Hou’s latest, made in Japan as part of a tribute to Yasujiro Ozu, is an improvement on MILLENNIUM MAMBO but hardly the equal of GOODBYE SOUTH, GOODBYE or THE FLOWERS OF SHANGHAI. Still, he once again confirms his mastery of mise-en-scene. Few directors use space so skillfully. The film’s aesthetic is based on long takes and deep focus, with one’s attention constantly drawn to the frame’s background and rewarded. The protagonist’s friend  walks around the subway recording ambient sound, a fitting metaphor for what Hou’s trying to do here. He’s obviously more interested in observing life than telling a story. That’s fine, but he’s nonetheless made a narrative film. The plot, about a Japanese woman who doesn’t want to marry  her Taiwanese boyfriend even though he’s impregnated her, is muted and slight. Even when his characters spend time “doing nothing,” as in GOODBYE, SOUTH GOODBYE and MILLENNIUM MAMBO, Hou brings an implicit sociological or historical perspective. That’s missing from CAFE LUMIERE, maybe because he’s working outside Taiwan. An extremely modest and simple work, it might benefit from being pared down even further.

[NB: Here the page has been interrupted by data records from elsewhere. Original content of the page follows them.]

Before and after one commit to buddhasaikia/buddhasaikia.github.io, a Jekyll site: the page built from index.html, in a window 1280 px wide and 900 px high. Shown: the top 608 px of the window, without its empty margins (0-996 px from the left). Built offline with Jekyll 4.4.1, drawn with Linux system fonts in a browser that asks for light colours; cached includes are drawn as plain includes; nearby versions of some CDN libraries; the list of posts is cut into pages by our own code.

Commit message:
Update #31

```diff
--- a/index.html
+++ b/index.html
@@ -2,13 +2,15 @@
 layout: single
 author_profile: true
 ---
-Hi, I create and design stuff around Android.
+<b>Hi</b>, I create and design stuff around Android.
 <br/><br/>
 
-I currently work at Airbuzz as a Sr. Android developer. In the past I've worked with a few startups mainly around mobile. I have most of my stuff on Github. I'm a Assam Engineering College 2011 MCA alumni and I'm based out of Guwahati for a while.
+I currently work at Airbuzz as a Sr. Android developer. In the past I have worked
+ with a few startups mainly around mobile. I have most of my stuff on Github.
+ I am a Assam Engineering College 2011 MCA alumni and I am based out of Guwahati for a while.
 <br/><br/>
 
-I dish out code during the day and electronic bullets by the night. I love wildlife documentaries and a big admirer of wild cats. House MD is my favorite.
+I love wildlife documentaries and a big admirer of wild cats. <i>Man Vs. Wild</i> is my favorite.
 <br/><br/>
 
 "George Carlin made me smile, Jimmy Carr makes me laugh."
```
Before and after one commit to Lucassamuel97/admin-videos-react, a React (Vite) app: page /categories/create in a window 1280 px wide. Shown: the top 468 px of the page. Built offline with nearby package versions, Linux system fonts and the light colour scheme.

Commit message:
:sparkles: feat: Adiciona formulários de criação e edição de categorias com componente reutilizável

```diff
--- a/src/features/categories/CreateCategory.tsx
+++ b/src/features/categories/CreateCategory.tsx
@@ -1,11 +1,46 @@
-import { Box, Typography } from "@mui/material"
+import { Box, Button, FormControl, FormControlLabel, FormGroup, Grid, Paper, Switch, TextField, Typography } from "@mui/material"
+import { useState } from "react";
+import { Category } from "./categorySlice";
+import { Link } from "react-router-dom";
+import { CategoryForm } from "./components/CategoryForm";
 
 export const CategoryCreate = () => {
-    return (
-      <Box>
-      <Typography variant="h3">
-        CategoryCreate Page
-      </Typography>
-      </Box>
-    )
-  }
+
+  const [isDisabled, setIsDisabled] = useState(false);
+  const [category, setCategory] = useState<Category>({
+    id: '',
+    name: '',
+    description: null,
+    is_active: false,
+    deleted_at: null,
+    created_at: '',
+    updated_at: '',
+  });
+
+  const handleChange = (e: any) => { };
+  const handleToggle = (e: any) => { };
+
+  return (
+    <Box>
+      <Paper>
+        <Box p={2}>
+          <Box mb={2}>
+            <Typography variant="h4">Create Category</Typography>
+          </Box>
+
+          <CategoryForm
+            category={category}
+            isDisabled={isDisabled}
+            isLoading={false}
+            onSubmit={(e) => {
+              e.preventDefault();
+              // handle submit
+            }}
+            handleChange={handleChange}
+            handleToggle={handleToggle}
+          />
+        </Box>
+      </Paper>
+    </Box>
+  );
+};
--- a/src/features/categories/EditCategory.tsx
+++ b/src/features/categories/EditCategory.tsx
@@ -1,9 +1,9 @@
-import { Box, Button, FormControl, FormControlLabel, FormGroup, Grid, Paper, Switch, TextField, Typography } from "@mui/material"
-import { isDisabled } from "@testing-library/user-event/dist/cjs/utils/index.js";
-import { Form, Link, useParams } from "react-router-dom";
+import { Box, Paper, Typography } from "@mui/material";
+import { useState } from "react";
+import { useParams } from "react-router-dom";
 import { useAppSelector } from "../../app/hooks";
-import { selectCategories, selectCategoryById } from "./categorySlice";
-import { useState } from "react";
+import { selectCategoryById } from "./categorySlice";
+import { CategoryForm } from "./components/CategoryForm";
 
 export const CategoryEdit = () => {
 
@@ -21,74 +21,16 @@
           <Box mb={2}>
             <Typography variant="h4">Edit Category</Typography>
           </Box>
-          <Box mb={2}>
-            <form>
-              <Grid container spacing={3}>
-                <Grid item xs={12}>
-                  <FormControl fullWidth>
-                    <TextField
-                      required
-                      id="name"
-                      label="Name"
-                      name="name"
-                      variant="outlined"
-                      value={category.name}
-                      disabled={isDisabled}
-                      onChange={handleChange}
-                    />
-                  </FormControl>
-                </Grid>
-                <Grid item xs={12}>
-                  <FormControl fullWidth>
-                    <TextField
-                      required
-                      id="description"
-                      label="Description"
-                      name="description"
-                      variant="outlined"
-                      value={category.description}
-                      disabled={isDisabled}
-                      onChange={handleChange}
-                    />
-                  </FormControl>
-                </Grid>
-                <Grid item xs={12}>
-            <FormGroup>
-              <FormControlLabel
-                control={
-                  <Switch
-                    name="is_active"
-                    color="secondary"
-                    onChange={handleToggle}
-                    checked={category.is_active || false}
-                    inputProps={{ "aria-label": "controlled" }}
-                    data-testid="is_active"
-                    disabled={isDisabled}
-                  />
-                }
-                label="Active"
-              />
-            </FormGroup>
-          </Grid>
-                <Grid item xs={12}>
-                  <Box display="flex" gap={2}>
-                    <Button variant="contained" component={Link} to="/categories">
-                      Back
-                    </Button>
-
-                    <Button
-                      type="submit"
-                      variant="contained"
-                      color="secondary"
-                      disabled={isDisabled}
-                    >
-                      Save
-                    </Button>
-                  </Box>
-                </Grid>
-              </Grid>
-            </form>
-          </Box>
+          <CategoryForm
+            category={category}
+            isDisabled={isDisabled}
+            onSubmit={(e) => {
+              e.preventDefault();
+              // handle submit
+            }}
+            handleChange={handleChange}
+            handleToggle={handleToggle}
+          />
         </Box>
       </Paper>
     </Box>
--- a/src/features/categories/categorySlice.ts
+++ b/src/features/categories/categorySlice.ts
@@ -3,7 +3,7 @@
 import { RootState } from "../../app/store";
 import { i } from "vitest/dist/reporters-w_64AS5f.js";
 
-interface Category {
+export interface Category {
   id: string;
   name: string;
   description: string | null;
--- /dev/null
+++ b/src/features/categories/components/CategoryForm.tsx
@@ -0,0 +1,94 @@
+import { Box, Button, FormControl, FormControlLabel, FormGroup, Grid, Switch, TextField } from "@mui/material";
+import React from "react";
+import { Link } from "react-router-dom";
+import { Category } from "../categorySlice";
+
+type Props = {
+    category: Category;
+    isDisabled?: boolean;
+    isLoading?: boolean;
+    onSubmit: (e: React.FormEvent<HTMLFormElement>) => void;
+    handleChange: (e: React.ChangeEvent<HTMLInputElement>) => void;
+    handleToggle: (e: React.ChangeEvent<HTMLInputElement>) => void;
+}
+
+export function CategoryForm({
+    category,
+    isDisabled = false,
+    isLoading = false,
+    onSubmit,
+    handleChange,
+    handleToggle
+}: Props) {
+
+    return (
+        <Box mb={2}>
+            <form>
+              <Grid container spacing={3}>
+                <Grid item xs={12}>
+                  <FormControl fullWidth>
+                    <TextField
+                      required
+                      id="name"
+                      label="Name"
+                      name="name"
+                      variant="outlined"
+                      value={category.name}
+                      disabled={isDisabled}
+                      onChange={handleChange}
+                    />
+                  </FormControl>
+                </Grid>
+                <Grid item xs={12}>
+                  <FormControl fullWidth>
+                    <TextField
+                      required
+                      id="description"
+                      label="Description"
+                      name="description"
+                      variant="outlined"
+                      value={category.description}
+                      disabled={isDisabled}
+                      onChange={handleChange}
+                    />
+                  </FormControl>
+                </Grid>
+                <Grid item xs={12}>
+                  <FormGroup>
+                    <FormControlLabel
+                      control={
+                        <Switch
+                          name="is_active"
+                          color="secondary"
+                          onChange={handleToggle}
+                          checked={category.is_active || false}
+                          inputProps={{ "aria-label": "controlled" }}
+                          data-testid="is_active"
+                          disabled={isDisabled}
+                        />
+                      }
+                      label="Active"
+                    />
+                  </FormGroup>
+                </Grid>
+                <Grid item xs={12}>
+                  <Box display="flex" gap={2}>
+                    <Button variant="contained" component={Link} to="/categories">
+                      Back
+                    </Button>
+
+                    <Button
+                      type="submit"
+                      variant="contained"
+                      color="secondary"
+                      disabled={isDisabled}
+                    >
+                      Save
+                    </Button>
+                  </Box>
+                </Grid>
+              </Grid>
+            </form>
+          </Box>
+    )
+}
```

No distributor.

SARABAND (Ingmar Bergman, Sweden) **1/2

Impeccably written and acted, Bergman’s return to cinema - after 22 years directing theater and a few made-for-TV projects - left me almost entirely cold. A sequel to SCENES FROM A MARRIAGE, it’s rigidly structured: 10 episodes - each consisting of a dialogue between 2 characters - with a prologue and epilogue in which Liv Ullmann addresses the audience directly. Taking off from an encounter between Marianne (Ullmann) and her ex-husband Johan (Erland Josephson), it focuses more on the relationships - full of emotional manipulation - between them, Johan’s son Henrik and Henrik’s daughter Karin. Almost the whole film could easily be staged as a play. Bergman’s use of dissolves is expressive enough to make one wish he utilized them more often. Film Forum’s Bergman retrospective earlier this year helped clarify my feelings about him: after the late ‘50s, the spontaneity and humor drained out of his work, although he still had a few great films left. (These qualities did return in his farewell to cinema, FANNY AND ALEXANDER.) SARABAND is full of intense emotion, yet it’s stiff  and inert. Even the colors, which suffer from the fact that it was shot on video, are muted and muddy.  Only in the eighth part did I come close to being moved. I’m afraid that in ten years, I’ll sound like a philistine panning Carl Dreyer’s GERTRUD in 1964, but this late work suggests that Bergman’s going out with a whimper. IN THE PRESENCE OF A CLOWN, a video shown at the 1997 NYFF, would have made a better coda to his oeuvre.

Distributed by Sony Pictures Classics. Opens in 2005.